Harrington, 19, will represent his country for the second straight year. He earned a bronze medal in last year’s tournament, which was held in Edmonton and Alberta, Canada.
“I’m definitely looking forward to it,” said Harrington, who earned a roster spot after attending Canada’s selection camp. “Last year was an unbelievable experience wining the bronze medal with Canada. Playing in Canada in front of your home crowd, I don’t think it gets any better than that for World Juniors.
“But this year in Russia it should be good. They’re obviously a huge hockey country with a strong fan base so it should be a good time and I’m definitely looking forward to hopefully bringing a gold medal back to Canada.”
The WJC won’t be Harrington’s first experience playing overseas. The Kingston, Ontario native played in the 2012 Canada-Russia Challenge this past summer with the first two games taking place in Yaroslavl, Russia, home of the Kontinental Hockey League team that lost 44 members in a tragic plane crash in September, 2011.
“The first game in Yaroslavl, the building was electric. All the fans had signs and you could tell that they really were into the game and that it was emotional for them,” Harrington said. “We didn’t understand the language they were speaking, but we could definitely tell what the message was and how they were feeling. So I think that we were honored that they invited us over to play there and try to lift the spirits of the community again.”
Harrington, Pittsburgh’s second-round pick (54th overall) in the 2011 NHL Draft, is captain of the first-place London Knights of the Ontario Hockey League. He served as an alternate for London last season as the club won the OHL title and a berth in the Memorial Cup.
Hockey Canada named him an alternate captain for the WJC. He also served as an alternate captain during the Canada-Russia Challenge. In fact, in one contest Harrington actually had the “C” on his jersey – an experience he will never forget.
“That was probably the most surreal experience I’ve had so far,” he said. “I knew coming into the camp this summer, being one of the seven returning guys, that I’d be looked upon for providing a little bit of leadership. You don’t need to provide too much leadership on teams like that because, for the most part, all the guys on the team are captains of their junior teams, but it was really cool getting to wear an A the first game. Then Ryan Murray wasn’t playing the second game, so they put the ‘C’ on my jersey and that was so cool.
“I remember growing up every Christmas watching World Juniors on Boxing Day and never did I dream that I was going to wear a ‘C’ one day. I was really proud of that.”
It’s no coincidence that Harrington is playing in the highest junior international competition. Harrington is a coach’s dream. He’s a smart hockey player with sound fundamentals and has become one of the premiere shutdown defenders in the entire Canadian Hockey League. He will likely fill such a role with Team Canada in the WJC, a role he executed last year very well.

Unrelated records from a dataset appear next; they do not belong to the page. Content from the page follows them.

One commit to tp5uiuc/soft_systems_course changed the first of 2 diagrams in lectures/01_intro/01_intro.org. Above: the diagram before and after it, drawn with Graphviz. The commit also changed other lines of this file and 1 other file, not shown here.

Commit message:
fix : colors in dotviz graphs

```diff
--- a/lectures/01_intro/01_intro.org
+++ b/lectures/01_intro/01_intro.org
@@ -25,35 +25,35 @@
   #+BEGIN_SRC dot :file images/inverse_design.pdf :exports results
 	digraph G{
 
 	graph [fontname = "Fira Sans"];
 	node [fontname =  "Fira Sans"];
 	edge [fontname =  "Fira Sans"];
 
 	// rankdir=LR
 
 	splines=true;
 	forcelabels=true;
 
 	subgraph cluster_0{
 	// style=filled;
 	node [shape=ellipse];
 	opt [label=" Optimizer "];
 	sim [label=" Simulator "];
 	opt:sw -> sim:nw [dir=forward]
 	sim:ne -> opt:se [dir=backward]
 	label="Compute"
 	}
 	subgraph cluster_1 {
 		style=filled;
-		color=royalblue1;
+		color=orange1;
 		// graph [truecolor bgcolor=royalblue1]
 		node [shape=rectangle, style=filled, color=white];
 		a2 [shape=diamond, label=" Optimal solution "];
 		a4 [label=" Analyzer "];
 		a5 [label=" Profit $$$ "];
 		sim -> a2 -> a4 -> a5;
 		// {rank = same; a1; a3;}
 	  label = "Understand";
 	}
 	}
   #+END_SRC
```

“He’s Mr. Consistency,” Penguins assistant to the general manager Tom Fitzgerald said. “He just plays with the same consistency day in and day out. He gives you the same thing every time he puts the equipment on, which is a steady, simple, plays his foundation keys type of defenseman. Those are the guys that coaches love to coach.”
Harrington is captain for London, previously a captain for Team Canada, won an OHL title, runner-up in the Memorial Cup and earned a bronze medal. Not a bad resume for the 19-year-old Penguins prospect.
“He can take all the credit,” Fitzgerald said of Harrington’s accomplishments. “It’s his makeup. It’s what he does day in and day out. He’s going to be a pros pro. He’ll come in, punch the clock, work. He’ll play a long time with that workman attitude. We’re proud, but he can take all the credit for that. He’s putting in the time and effort and sweat equity. It’s paying off for him.”
Note: Other Penguins prospects will be participating in the WJC. Olli Maatta (first round, 22nd overall, 2012 NHL Draft) will play for Finland for the third consecutive year. Teddy Blueger (second round, 52nd overall, 2012) will suit up for Latvia. And Anton Zlobin (sixth round, 173rd overall, 2012) will attempt to become the fourth Penguins representative at the WJC. Zlobin is competing in Russia’s selection camp being held Dec. 7-20 in Novogorsk, Russia.